• [Exercise brief]:
Below are entries; work out how many of their lines include the string "source", and reply with the number only.

• [Web page revision data]:
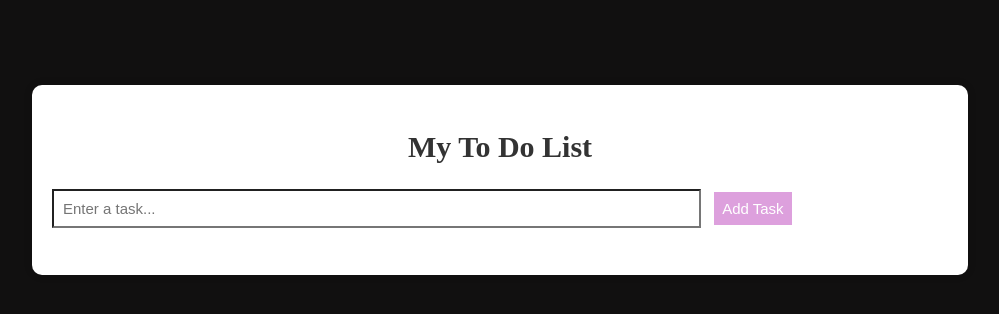
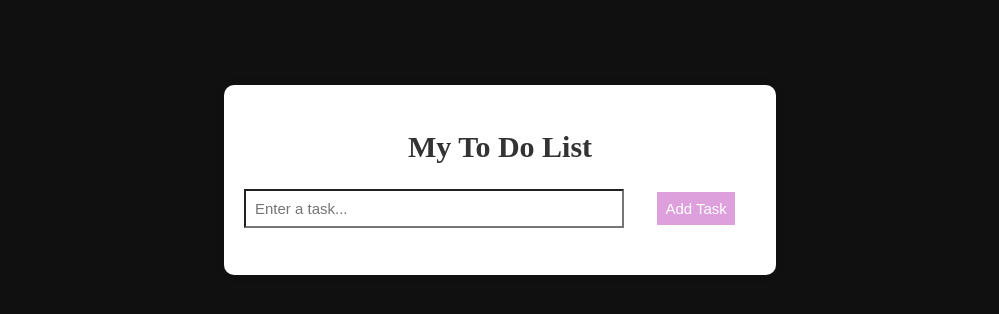
Before and after one commit to Jamez213/Activity-12---Javascript-HTML-DOM-and-Events, a plain HTML site: page index.html in a window 1280 px wide. Shown: the whole page, without its empty margins (140-1139 px from the left). Drawn offline with Linux system fonts and the light colour scheme.

Commit message:
update (.container & #addtask)

```diff
--- a/style.css
+++ b/style.css
@@ -7,8 +7,7 @@ body {
 }
 
 .container {
-    width: 70%;
-    min-width: 450px;
+    width: 40%;
     position: absolute;
     transform: translate(-50%, -50%);
     top: 20%;
@@ -44,9 +43,9 @@ h2 {
     padding: 8px;
     background-color: plum;
     cursor: pointer;
-    border-width: 2px;
+    border-width: 4px;
     font-size: 15px;
-
+    margin-left: 20px;
 }
 
 #addTask:hover {
```
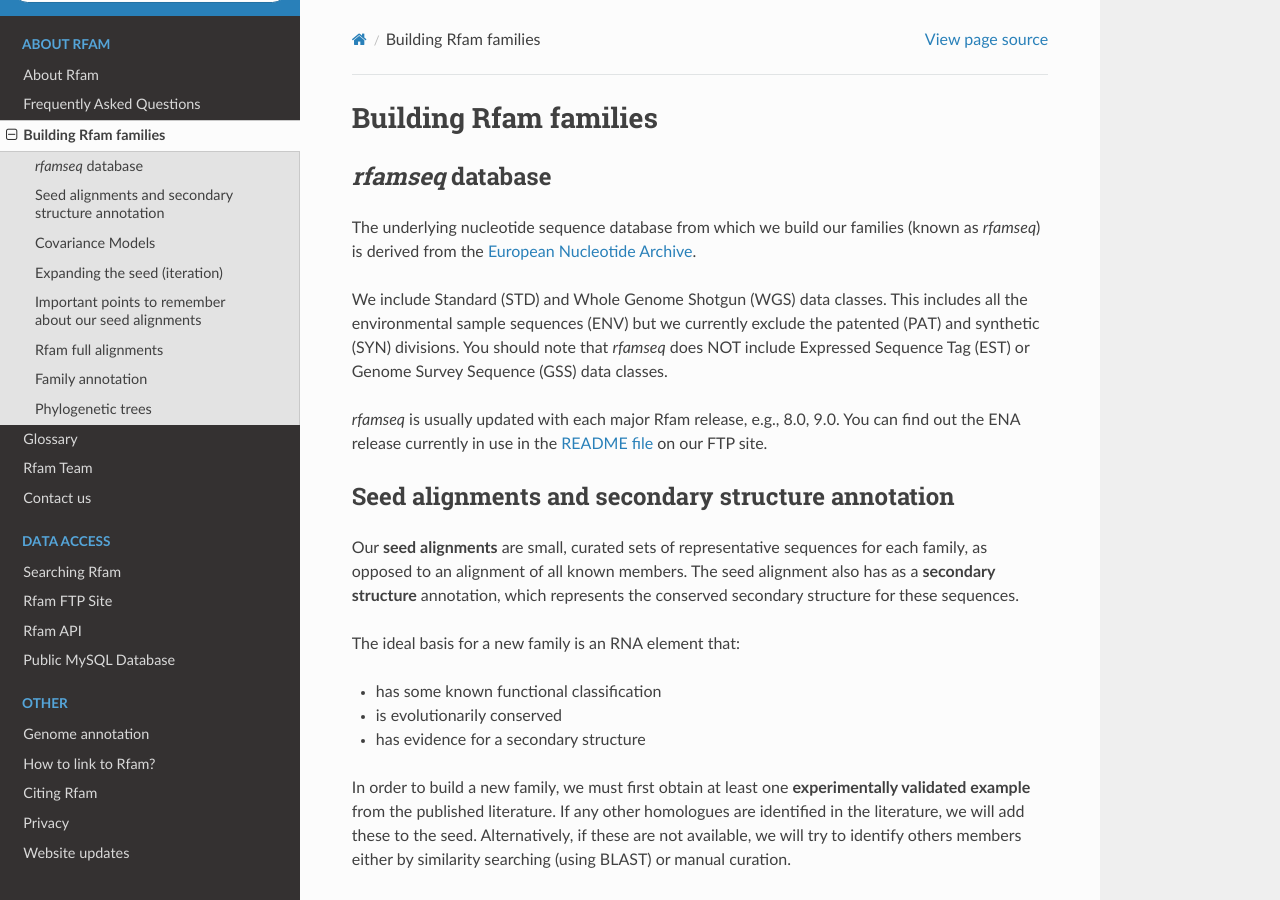
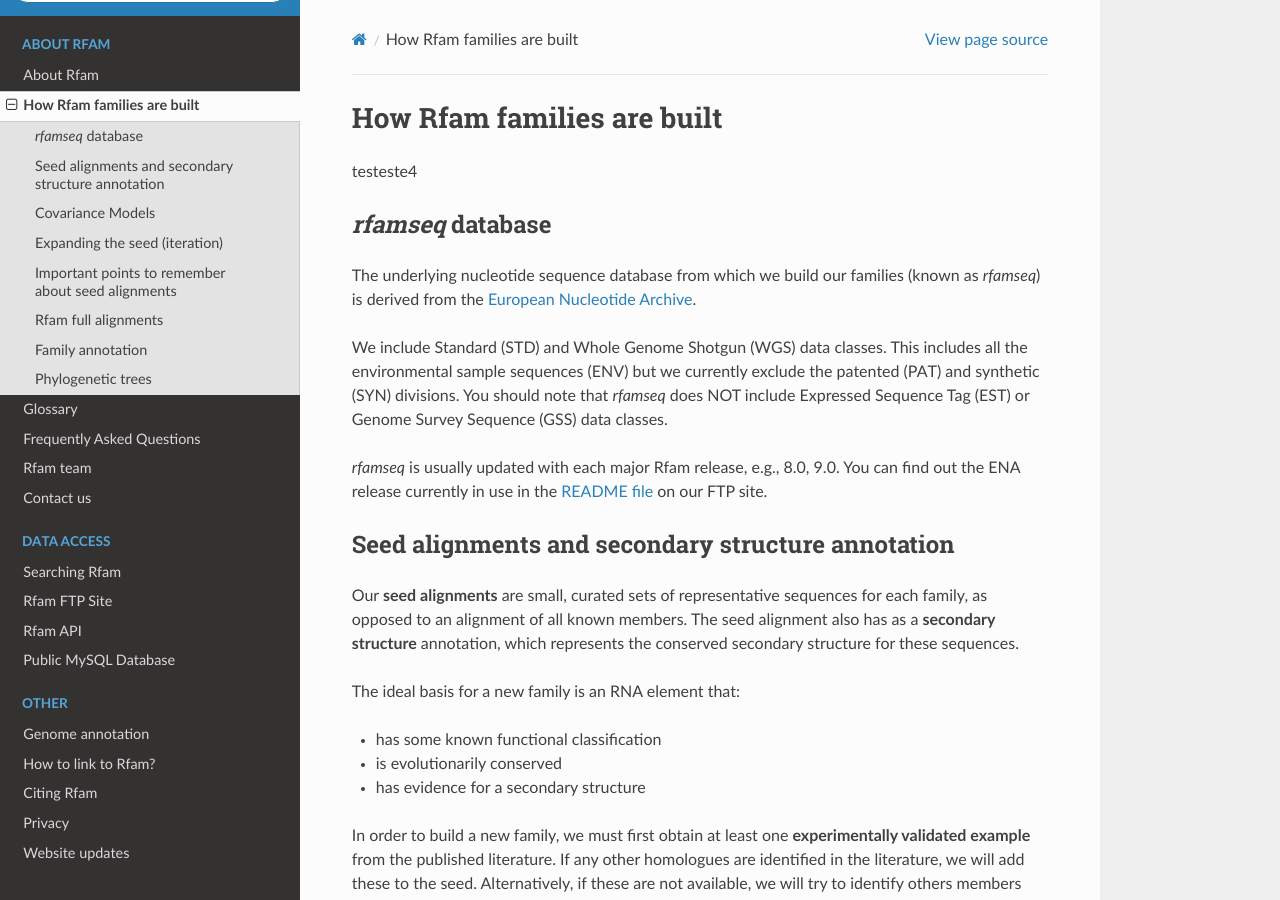
Before and after one commit to Rfam/rfam-docs, a Sphinx documentation site: the page built from docs/source/building-families.rst, in a window 1280 px wide and 900 px high. Built offline with Sphinx 7.4.7 and the Read the Docs theme 2.0.0, drawn with Linux system fonts in a browser that asks for light colours; some of the changed text lies outside the part shown.

Commit message:
Minor text tweaks

```diff
--- a/docs/source/building-families.rst
+++ b/docs/source/building-families.rst
@@ -1,5 +1,8 @@
-Building Rfam families
-======================
+How Rfam families are built
+===========================
+
+testeste4
+
 
 *rfamseq* database
 ----------------
@@ -91,7 +94,7 @@ continue to iterate the seed until we have good resolution
 between real and false hits and cannot improve the seed membership
 further.
 
-Important points to remember about our seed alignments
+Important points to remember about seed alignments
 ------------------------------------------------------
 
 * We can only build families using the sequences in *rfamseq*
--- a/docs/source/index.rst
+++ b/docs/source/index.rst
@@ -16,9 +16,9 @@ Contents
   :caption: About Rfam
 
   about-rfam
-  faq
   building-families
   glossary
+  faq
   rfam-team
   contact-us
 
--- a/docs/source/rfam-team.rst
+++ b/docs/source/rfam-team.rst
@@ -1,4 +1,4 @@
-Rfam Team
+Rfam team
 =========
 
 The `Rfam database <http://rfam.xfam.org>`_ is curated and maintained
```
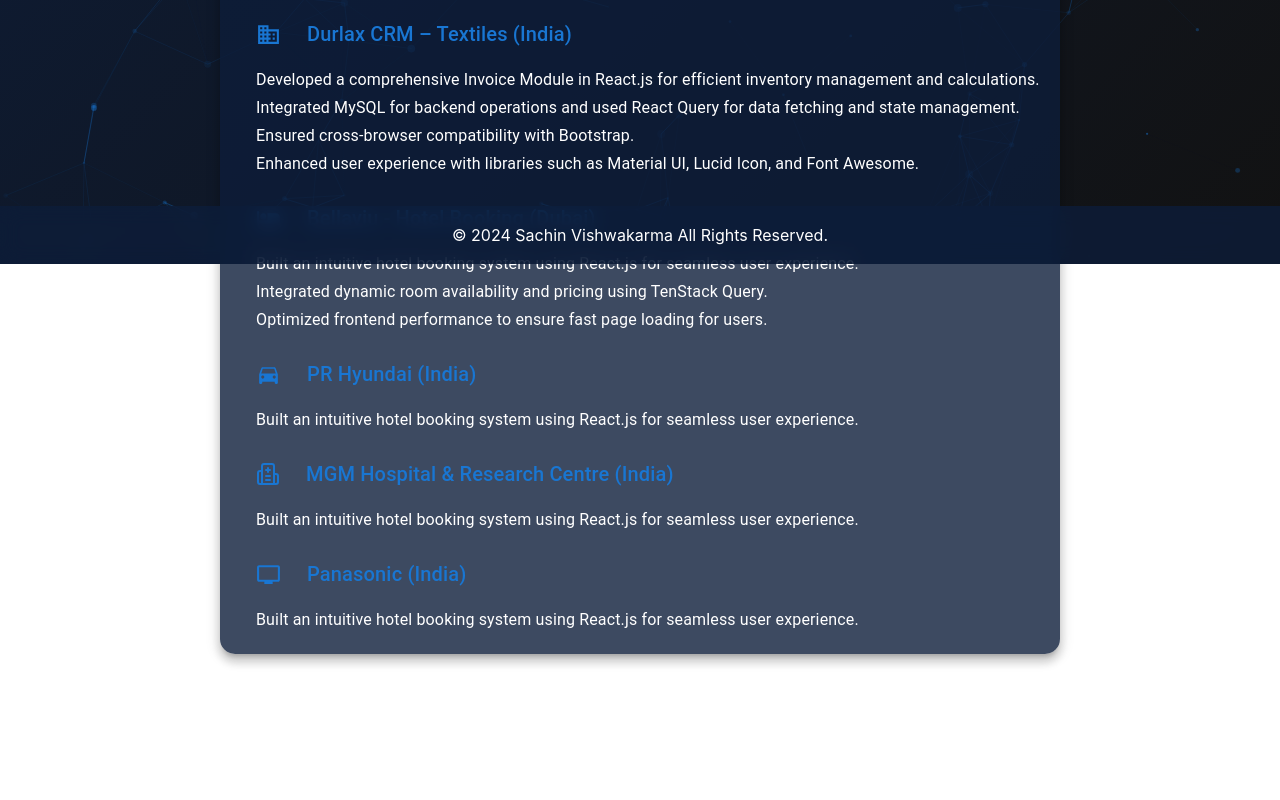
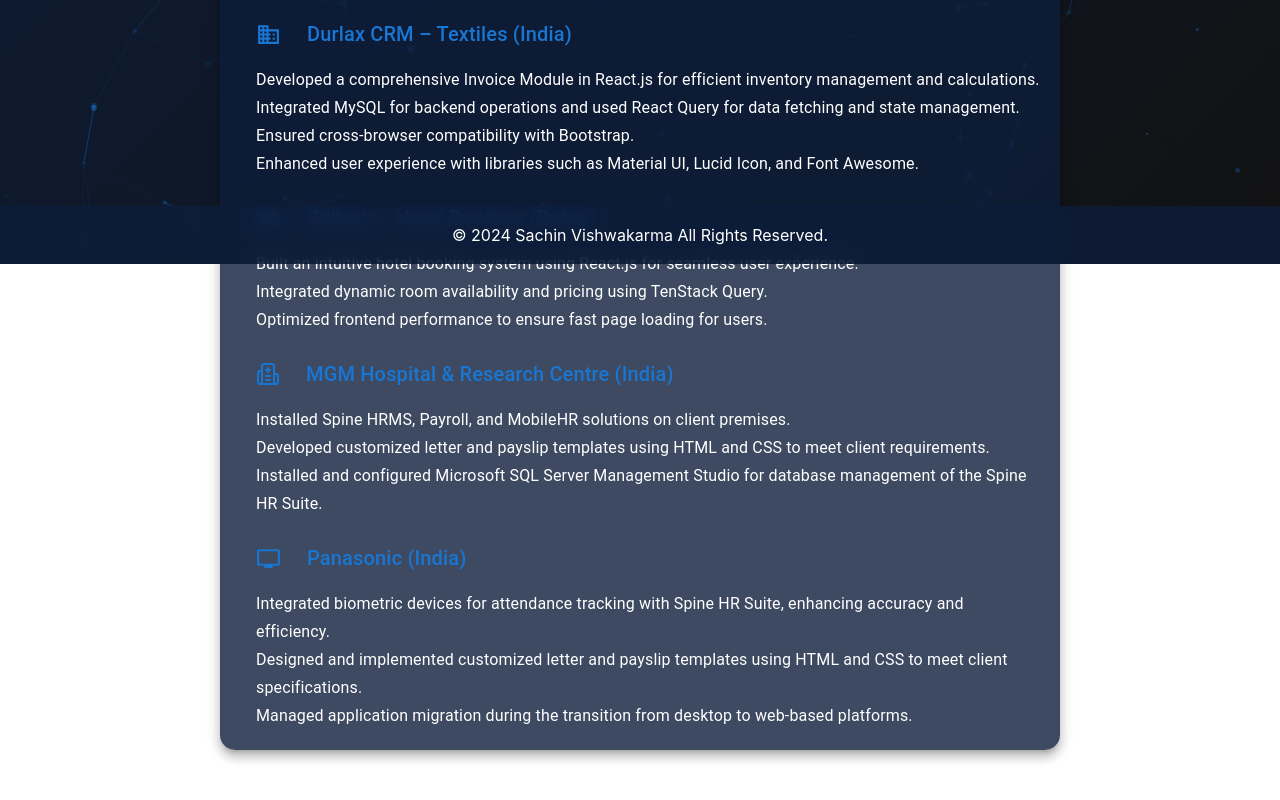
Before and after one commit to Sachin2123/react-portfolio, a React (Create React App) app: page /projects in a window 1280 px wide. Shown: the part 536-1336 px from the top of the page. Before the commit the page ends 1310 px from the top, so only its background shows below. Built offline with nearby package versions, Linux system fonts and the light colour scheme.

Commit message:
resume and home page content fixed

```diff
--- a/src/Pages/AboutMe/AboutMe.js
+++ b/src/Pages/AboutMe/AboutMe.js
@@ -84,7 +84,10 @@
               borderRadius: "15px",
             }}
           >
-            <Typography variant="h3" sx={{ color: "#1976d2", mb: 2 }}>
+            <Typography
+              variant="h3"
+              sx={{ color: "#1976d2", mb: 2, fontWeight: "bold" }}
+            >
               Hi, I'm Sachin Vishwakarma!
             </Typography>
             <Typography variant="h5" sx={{ color: "white", mb: 5 }}>
@@ -160,7 +163,7 @@
               </Typography>
             </Box>
 
-            <Typography variant="h6" sx={{ color: "white", ml: 2 }}>
+            <Typography variant="subtitle1" sx={{ color: "white", ml: 2 }}>
               Experienced{" "}
               <span style={{ color: "#1976d2" }}>Full-Stack Developer</span>{" "}
               with over 2+ years of expertise in designing and delivering
@@ -202,10 +205,10 @@
               <Typography variant="h5" sx={{ color: "#1976d2", ml: 2 }}>
                 Bachelor of Science in Information Technology
               </Typography>
-              <Typography variant="h6" sx={{ color: "white", ml: 2 }}>
+              <Typography variant="subtitle1" sx={{ color: "white", ml: 2 }}>
                 Mumbai University | 2019 - 2022
               </Typography>
-              <Typography variant="h6" sx={{ color: "white", ml: 2 }}>
+              <Typography variant="subtitle1" sx={{ color: "white", ml: 2 }}>
                 Focused on software development, data structures, and web
                 technologies.
               </Typography>
--- a/src/Pages/Home/Home.js
+++ b/src/Pages/Home/Home.js
@@ -12,10 +12,10 @@
 import BusinessIcon from "@mui/icons-material/Business";
 import HotelIcon from "@mui/icons-material/Hotel";
 import TvIcon from "@mui/icons-material/Tv";
-import DirectionsCarIcon from "@mui/icons-material/DirectionsCar";
 import { Button, Grid, Typography, Paper, Box, Divider } from "@mui/material";
 import { FileUser, Hospital, FolderClosed } from "lucide-react";
 import AnimatedBackground from "../../component/AnimatedBackground/AnimatedBackground";
+import Projects from "../Projects/Projects";
 
 const Home = () => {
   const Icons = [
@@ -91,11 +91,17 @@
               borderRadius: "15px",
             }}
           >
-            <Typography variant="h3" sx={{ color: "#1976d2", mb: 2 }}>
+            <Typography
+              variant="h3"
+              sx={{ color: "#1976d2", mb: 2, fontWeight: "bold" }}
+            >
               Sachin Vishwakarma
             </Typography>
-            <Typography variant="h5" sx={{ color: "white", mb: 5 }}>
-              Full Stack Developer
+            <Typography
+              variant="h5"
+              sx={{ color: "white", mb: 4, fontStyle: "" }}
+            >
+              Full-Stack Developer | Creating Innovative Digital Solutions
             </Typography>
             <Grid
               container
@@ -113,6 +119,7 @@
                   sx={{
                     display: "flex",
                     justifyContent: "center",
+                    mt:1
                   }}
                 >
                   <Button
@@ -208,10 +215,10 @@
               <Typography variant="h5" sx={{ color: "#1976d2", ml: 2 }}>
                 Bachelor of Science in Information Technology
               </Typography>
-              <Typography variant="h6" sx={{ color: "white", ml: 2 }}>
+              <Typography variant="subtitle1" sx={{ color: "white", ml: 2 }}>
                 Mumbai University | 2019 - 2022
               </Typography>
-              <Typography variant="h6" sx={{ color: "white", ml: 2 }}>
+              <Typography variant="subtitle1" sx={{ color: "white", ml: 2 }}>
                 Focused on software development, data structures, and web
                 technologies.
               </Typography>
@@ -524,29 +531,6 @@
                 mt: 3,
               }}
             >
-              <DirectionsCarIcon
-                sx={{ color: "#1976d2", fontSize: "25px", ml: 0 }}
-              />
-              <Typography variant="h6" sx={{ color: "#1976d2", ml: 2, mt: 0 }}>
-                PR Hyundai (India)
-              </Typography>
-            </Box>
-
-            <Typography variant="subtitle1" sx={{ color: "white", ml: 2 }}>
-              Built an intuitive hotel booking system using React.js for
-              seamless user experience.
-            </Typography>
-
-            <Box
-              sx={{
-                display: "flex",
-                alignItems: "center",
-                gap: "10px",
-                ml: 2,
-                mb: 2,
-                mt: 3,
-              }}
-            >
               <Hospital color="#1976d2" sx={{ fontSize: "25px", ml: 0 }} />
               <Typography variant="h6" sx={{ color: "#1976d2", ml: 2, mt: 0 }}>
                 MGM Hospital & Research Centre (India)
@@ -554,8 +538,16 @@
             </Box>
 
             <Typography variant="subtitle1" sx={{ color: "white", ml: 2 }}>
-              Built an intuitive hotel booking system using React.js for
-              seamless user experience.
+              Installed Spine HRMS, Payroll, and MobileHR solutions on client
+              premises.
+            </Typography>
+            <Typography variant="subtitle1" sx={{ color: "white", ml: 2 }}>
+              Developed customized letter and payslip templates using HTML and
+              CSS to meet client requirements.
+            </Typography>
+            <Typography variant="subtitle1" sx={{ color: "white", ml: 2 }}>
+              Installed and configured Microsoft SQL Server Management Studio
+              for database management of the Spine HR Suite.
             </Typography>
 
             <Box
@@ -575,8 +567,16 @@
             </Box>
 
             <Typography variant="subtitle1" sx={{ color: "white", ml: 2 }}>
-              Built an intuitive hotel booking system using React.js for
-              seamless user experience.
+              Integrated biometric devices for attendance tracking with Spine HR
+              Suite, enhancing accuracy and efficiency.
+            </Typography>
+            <Typography variant="subtitle1" sx={{ color: "white", ml: 2 }}>
+              Designed and implemented customized letter and payslip templates
+              using HTML and CSS to meet client specifications.
+            </Typography>
+            <Typography variant="subtitle1" sx={{ color: "white", ml: 2 }}>
+              Managed application migration during the transition from desktop
+              to web-based platforms.
             </Typography>
           </Paper>
         </Grid>
--- a/src/Pages/Projects/Projects.js
+++ b/src/Pages/Projects/Projects.js
@@ -12,7 +12,6 @@
 const Projects = () => {
   return (
     <Box sx={{ position: "relative", minHeight: "100vh" }}>
-      {/* Animated Background */}
       <AnimatedBackground />
 
       <Grid
@@ -187,29 +186,6 @@
                 mt: 3,
               }}
             >
-              <DirectionsCarIcon
-                sx={{ color: "#1976d2", fontSize: "25px", ml: 0 }}
-              />
-              <Typography variant="h6" sx={{ color: "#1976d2", ml: 2, mt: 0 }}>
-                PR Hyundai (India)
-              </Typography>
-            </Box>
-
-            <Typography variant="subtitle1" sx={{ color: "white", ml: 2 }}>
-              Built an intuitive hotel booking system using React.js for
-              seamless user experience.
-            </Typography>
-
-            <Box
-              sx={{
-                display: "flex",
-                alignItems: "center",
-                gap: "10px",
-                ml: 2,
-                mb: 2,
-                mt: 3,
-              }}
-            >
               <Hospital color="#1976d2" sx={{ fontSize: "25px", ml: 0 }} />
               <Typography variant="h6" sx={{ color: "#1976d2", ml: 2, mt: 0 }}>
                 MGM Hospital & Research Centre (India)
@@ -217,8 +193,16 @@
             </Box>
 
             <Typography variant="subtitle1" sx={{ color: "white", ml: 2 }}>
-              Built an intuitive hotel booking system using React.js for
-              seamless user experience.
+              Installed Spine HRMS, Payroll, and MobileHR solutions on client
+              premises.
+            </Typography>
+            <Typography variant="subtitle1" sx={{ color: "white", ml: 2 }}>
+              Developed customized letter and payslip templates using HTML and
+              CSS to meet client requirements.
+            </Typography>
+            <Typography variant="subtitle1" sx={{ color: "white", ml: 2 }}>
+              Installed and configured Microsoft SQL Server Management Studio
+              for database management of the Spine HR Suite.
             </Typography>
 
             <Box
@@ -238,8 +222,16 @@
             </Box>
 
             <Typography variant="subtitle1" sx={{ color: "white", ml: 2 }}>
-              Built an intuitive hotel booking system using React.js for
-              seamless user experience.
+              Integrated biometric devices for attendance tracking with Spine HR
+              Suite, enhancing accuracy and efficiency.
+            </Typography>
+            <Typography variant="subtitle1" sx={{ color: "white", ml: 2 }}>
+              Designed and implemented customized letter and payslip templates
+              using HTML and CSS to meet client specifications.
+            </Typography>
+            <Typography variant="subtitle1" sx={{ color: "white", ml: 2 }}>
+              Managed application migration during the transition from desktop
+              to web-based platforms.
             </Typography>
           </Paper>
         </Grid>
--- a/src/Pages/Resume/Resume.js
+++ b/src/Pages/Resume/Resume.js
@@ -39,10 +39,10 @@
             }}
           >
             <Typography
-              variant="h5"
+              variant="h6"
               sx={{
                 color: "#fff",
-                marginTop: "3rem",
+                marginTop: "1rem",
                 fontWeight: "600",
                 textAlign: "center",
               }}
@@ -59,8 +59,8 @@
               target="_blank"
               rel="noopener noreferrer"
               sx={{
-                marginTop: "3rem",
-                marginBottom: "2.5rem",
+                marginTop: "2rem",
+                marginBottom: "1rem",
                 fontWeight: "700",
                 padding: "0.8rem 2.5rem",
                 color: "white",
```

• [Answer to this exercise]:
7